[Before-and-after change data]
------------------------------------

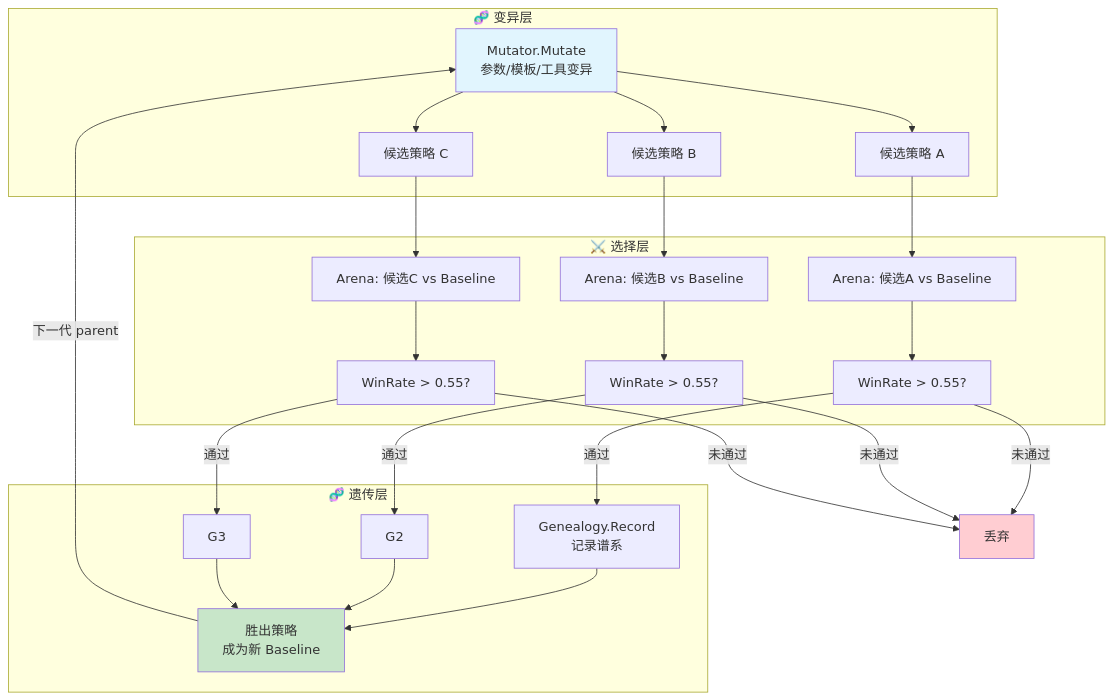
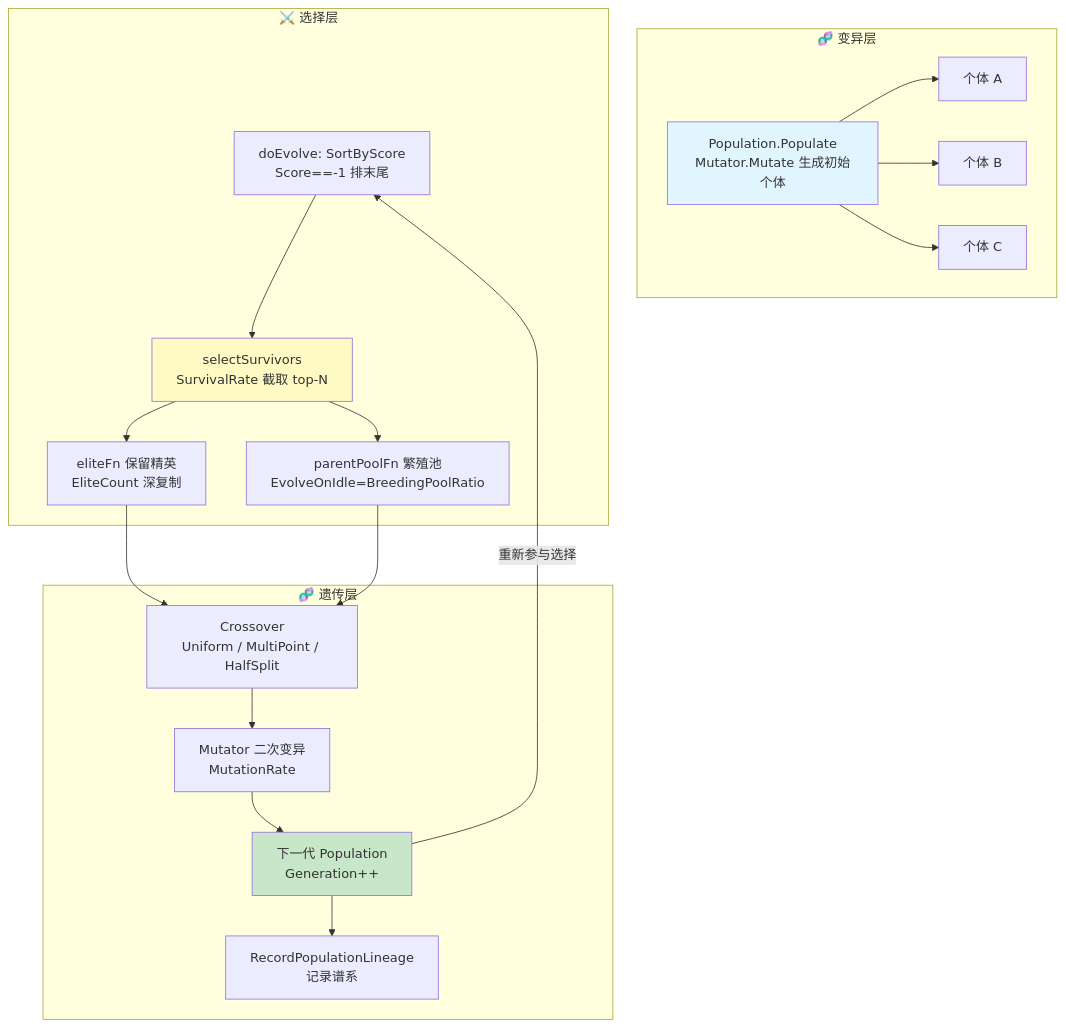
One commit to Timwood0x10/ARES changed the first of 4 diagrams in docs/articles/zh/11-autonomous-evolution-deep-dive.md. Above: the diagram before and after it, drawn with Mermaid. The commit also changed other lines of this file and 2423 other files, not shown here.

````diff
--- a/docs/articles/zh/11-autonomous-evolution-deep-dive.md
+++ b/docs/articles/zh/11-autonomous-evolution-deep-dive.md
@@ -84,39 +53,30 @@
 ```mermaid
 graph TD
     subgraph "🧬 变异层"
-        M[Mutator.Mutate<br/>参数/模板/工具变异]
-        M --> C1[候选策略 A]
-        M --> C2[候选策略 B]
-        M --> C3[候选策略 C]
+        M[Population.Populate<br/>Mutator.Mutate 生成初始个体]
+        M --> C1[个体 A]
+        M --> C2[个体 B]
+        M --> C3[个体 C]
     end
 
     subgraph "⚔️ 选择层"
-        A1[Arena: 候选A vs Baseline]
-        A2[Arena: 候选B vs Baseline]
-        A3[Arena: 候选C vs Baseline]
-        C1 --> A1
-        C2 --> A2
-        C3 --> A3
-        A1 --> WR1[WinRate > 0.55?]
-        A2 --> WR2[WinRate > 0.55?]
-        A3 --> WR3[WinRate > 0.55?]
+        A[doEvolve: SortByScore<br/>Score==-1 排末尾]
+        A --> S[selectSurvivors<br/>SurvivalRate 截取 top-N]
+        S --> E[eliteFn 保留精英<br/>EliteCount 深复制]
+        S --> P[parentPoolFn 繁殖池<br/>EvolveOnIdle=BreedingPoolRatio]
     end
 
     subgraph "🧬 遗传层"
-        WR1 --> |通过| G1[Genealogy.Record<br/>记录谱系]
-        WR2 --> |通过| G2
-        WR3 --> |通过| G3
-        G1 --> WIN[胜出策略<br/>成为新 Baseline]
-        G2 --> WIN
-        G3 --> WIN
-        WIN --> |下一代 parent| M
+        E --> C4[Crossover<br/>Uniform / MultiPoint / HalfSplit]
+        P --> C4
+        C4 --> MU[Mutator 二次变异<br/>MutationRate]
+        MU --> NG[下一代 Population<br/>Generation++]
+        NG --> R[RecordPopulationLineage<br/>记录谱系]
     end
 
-    WR1 --> |未通过| FAIL[丢弃]
-    WR2 --> |未通过| FAIL
-    WR3 --> |未通过| FAIL
+    NG --> |"重新参与选择"| A
 
     style M fill:#e1f5fe
-    style WIN fill:#c8e6c9
-    style FAIL fill:#ffcdd2
+    style S fill:#fff9c4
+    style NG fill:#c8e6c9
 ```
````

------------------------------------

◆ TRY IT ◆
Please give all of the data again, exact and free of pictures.

◆ ANSWER TO THE EXERCISE ◆
One commit to Timwood0x10/ARES changed the first of 4 diagrams in docs/articles/zh/11-autonomous-evolution-deep-dive.md. Above: the diagram before and after it, drawn with Mermaid. The commit also changed other lines of this file and 2423 other files, not shown here.

````diff
--- a/docs/articles/zh/11-autonomous-evolution-deep-dive.md
+++ b/docs/articles/zh/11-autonomous-evolution-deep-dive.md
@@ -84,39 +53,30 @@
 ```mermaid
 graph TD
     subgraph "🧬 变异层"
-        M[Mutator.Mutate<br/>参数/模板/工具变异]
-        M --> C1[候选策略 A]
-        M --> C2[候选策略 B]
-        M --> C3[候选策略 C]
+        M[Population.Populate<br/>Mutator.Mutate 生成初始个体]
+        M --> C1[个体 A]
+        M --> C2[个体 B]
+        M --> C3[个体 C]
     end
 
     subgraph "⚔️ 选择层"
-        A1[Arena: 候选A vs Baseline]
-        A2[Arena: 候选B vs Baseline]
-        A3[Arena: 候选C vs Baseline]
-        C1 --> A1
-        C2 --> A2
-        C3 --> A3
-        A1 --> WR1[WinRate > 0.55?]
-        A2 --> WR2[WinRate > 0.55?]
-        A3 --> WR3[WinRate > 0.55?]
+        A[doEvolve: SortByScore<br/>Score==-1 排末尾]
+        A --> S[selectSurvivors<br/>SurvivalRate 截取 top-N]
+        S --> E[eliteFn 保留精英<br/>EliteCount 深复制]
+        S --> P[parentPoolFn 繁殖池<br/>EvolveOnIdle=BreedingPoolRatio]
     end
 
     subgraph "🧬 遗传层"
-        WR1 --> |通过| G1[Genealogy.Record<br/>记录谱系]
-        WR2 --> |通过| G2
-        WR3 --> |通过| G3
-        G1 --> WIN[胜出策略<br/>成为新 Baseline]
-        G2 --> WIN
-        G3 --> WIN
-        WIN --> |下一代 parent| M
+        E --> C4[Crossover<br/>Uniform / MultiPoint / HalfSplit]
+        P --> C4
+        C4 --> MU[Mutator 二次变异<br/>MutationRate]
+        MU --> NG[下一代 Population<br/>Generation++]
+        NG --> R[RecordPopulationLineage<br/>记录谱系]
     end
 
-    WR1 --> |未通过| FAIL[丢弃]
-    WR2 --> |未通过| FAIL
-    WR3 --> |未通过| FAIL
+    NG --> |"重新参与选择"| A
 
     style M fill:#e1f5fe
-    style WIN fill:#c8e6c9
-    style FAIL fill:#ffcdd2
+    style S fill:#fff9c4
+    style NG fill:#c8e6c9
 ```
````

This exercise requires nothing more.